All posts by Natalie Salvo

Film Review: I Feel Pretty (USA, 2018) proves that beauty is only skin deep

The average woman is said to criticise herself around eight times each day. It is in this headspace and society that a rom-com like I Feel Pretty exists. The film had the best of intentions and tries to tackle some complex topics like how hard we women can be on ourselves and the feelings of being racked by self-doubt and self-criticism. It does this in a light way but its plodding nature and problems with its execution often mean that the opposite point is made instead of the one that it was always trying to make.... Continue Reading

Film Review: The Divine Order (Die göttliche Ordnung) (Switzerland, 2017) is a spirited ode to the Swiss suffrage movement

Suffragette was a film that covered the British women who protested in order to gain the right to vote. The Divine Order (Die göttliche Ordnung) is a film that covers things from a Swiss perspective. Whereas the suffrage movement happened in the UK in the early 20th century, for Switzerland it was 1971 before the women’s right to vote was subject to a referendum and legalised. The Divine Order is a sweet, easy to watch and feel-good story about a fictional grassroots movement that achieved big things in a small provincial town.... Continue Reading

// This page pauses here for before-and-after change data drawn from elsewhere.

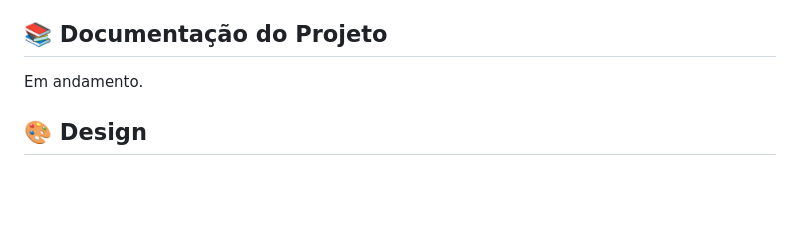
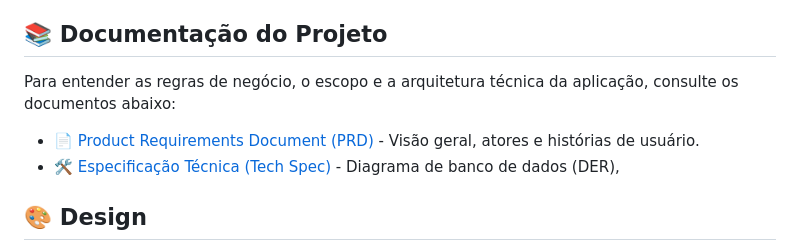
Before and after one commit to kowalczyk-eduardo/meu-rancho, a Markdown page: README.md, the part around the change. Drawn GitHub-style; blank space fills up the shorter version.

```diff
--- a/README.md
+++ b/README.md
@@ -4,7 +4,10 @@
 Desenvolvimento de um projeto para facilitar o gerenciamento de animais em uma propriedade rural. Inclui funcionalidades de cadastro pessoal, de propriedades e animais.
 ## 📚 Documentação do Projeto
 
-Em andamento.
+Para entender as regras de negócio, o escopo e a arquitetura técnica da aplicação, consulte os documentos abaixo:
+
+- [📄 Product Requirements Document (PRD)](./docs/prd.md) - Visão geral, atores e histórias de usuário.
+- [🛠️ Especificação Técnica (Tech Spec)](./docs/spec.md) - Diagrama de banco de dados (DER),
 
 ## 🎨 Design
 
```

SXSW Film Review: ¡Las Sandinistas! (USA/Nicaragua, 2018) restores some important women to Nicaragua’s history books

The original Sandinistas (AKA the Sandinista National Liberation Front) were a group with the odds stacked against them. By their own admission, they were a bunch of “Poorly armed kids.” But they successfully overthrew the Nicaraguan president in 1979. A large number of the Sandinistas were women. Society had expected these women would marry and tend to domestic duties and some received no education or schooling whatsoever, but these girls had other plans. This group achieved some remarkable things but for too long the contributions of the women involved have been erased from the history books and the focus has instead been on the contributions of a few key men. The documentary film, ¡Las Sandinistas! attempts to redress this wrong by focusing squarely on these fearless women and their fight from the front lines.... Continue Reading

SXSW Film Review: The World Before Your Feet (USA, 2018) is like the greatest ever walk in the park

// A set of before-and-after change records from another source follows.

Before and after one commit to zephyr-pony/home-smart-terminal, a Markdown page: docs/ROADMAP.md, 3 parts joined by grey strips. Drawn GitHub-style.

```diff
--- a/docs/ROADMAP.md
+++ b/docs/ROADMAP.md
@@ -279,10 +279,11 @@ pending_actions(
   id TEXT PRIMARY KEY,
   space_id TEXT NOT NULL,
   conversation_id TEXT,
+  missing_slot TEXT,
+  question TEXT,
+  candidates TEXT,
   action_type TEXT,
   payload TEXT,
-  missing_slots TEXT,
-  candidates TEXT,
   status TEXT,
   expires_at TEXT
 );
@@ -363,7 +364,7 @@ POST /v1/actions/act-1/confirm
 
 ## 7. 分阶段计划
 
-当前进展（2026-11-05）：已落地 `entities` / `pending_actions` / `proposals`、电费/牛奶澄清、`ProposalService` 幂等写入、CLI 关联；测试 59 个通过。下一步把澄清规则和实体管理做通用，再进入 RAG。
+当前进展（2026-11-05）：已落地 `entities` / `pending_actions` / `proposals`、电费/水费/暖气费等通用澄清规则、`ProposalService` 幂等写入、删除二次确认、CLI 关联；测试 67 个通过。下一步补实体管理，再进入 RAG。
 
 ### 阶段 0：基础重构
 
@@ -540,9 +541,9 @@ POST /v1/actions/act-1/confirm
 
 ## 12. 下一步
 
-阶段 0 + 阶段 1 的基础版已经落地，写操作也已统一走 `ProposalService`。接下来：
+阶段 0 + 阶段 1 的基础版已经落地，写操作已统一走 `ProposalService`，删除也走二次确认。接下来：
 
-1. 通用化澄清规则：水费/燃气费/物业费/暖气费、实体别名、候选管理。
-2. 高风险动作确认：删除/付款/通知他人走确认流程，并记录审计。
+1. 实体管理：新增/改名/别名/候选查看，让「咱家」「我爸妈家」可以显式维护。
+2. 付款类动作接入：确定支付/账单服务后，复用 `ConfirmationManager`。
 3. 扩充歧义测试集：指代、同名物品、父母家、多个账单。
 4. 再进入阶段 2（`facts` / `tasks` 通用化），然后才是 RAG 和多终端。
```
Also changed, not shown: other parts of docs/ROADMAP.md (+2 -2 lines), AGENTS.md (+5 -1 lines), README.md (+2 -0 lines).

Ringo Starr told people to stop and smell the roses. Ferris Bueller also reminded us that life moves pretty fast and encouraged us to stop or we’d miss it. Matt Green is someone who is doing just that. This 37-year-old former engineer is walking every street in New York City’s five boroughs. It’s a journey of over 12,875 km and the documentary, The World Before Your Feet is an uplifting film that captures and celebrates part of this insanely beautiful journey.... Continue Reading

SXSW Film Review: Alt-Right: Age of Rage (USA, 2018) is a brutal documentary about a divided US

In Australia we had John Safran playing provocateur and spending time with white nationalists in his book, Depends What You Mean By Extremist. In the US, a SXSW documentary takes a similar approach with filmmaker, Adam Bhala Lough embedding himself with some representatives from political extremes in Alt Right: Art of Rage. The film ultimately looks at a modern-day oxymoron, a divided United States where the alt-right and left are clashing in one huge, cultural melting pot. The result is quite a visceral documentary that is bound to divide opinions.... Continue Reading

Transitions Film Festival Review: Big Dream (USA, 2014) is a call to arms for young women interested in STEM careers

Microsoft have asked us, “Where do you want to go today?” The answer can be found in their new slogan, “Empowering us all” and in the film, Big Dream, which they helped fund. This documentary draws together the stories of several inspiring young women who are challenging the male-dominated STEM (science, technology, engineering and maths) industries with their ambitions, ideas and hard work. The result is an important film that should encourage a new generation of women to get involved in these areas.... Continue Reading

Film Review: Red Sparrow (USA, 2018) is a thriller that fails to find its wings

Jennifer Lawrence may look like a black swan in Red Sparrow but this bird fails to fly. Red Sparrow is a tense, spy thriller that is so dark and brutal at times that it isn’t for the faint-hearted. While the action is more slow-burning in nature compared to other espionage-type films, the scenes involving torture, rape, incest and graphic violence will be like a punch in the guts to some viewers, while others will be left dissatisfied and feeling like it never quite finds its wings.... Continue Reading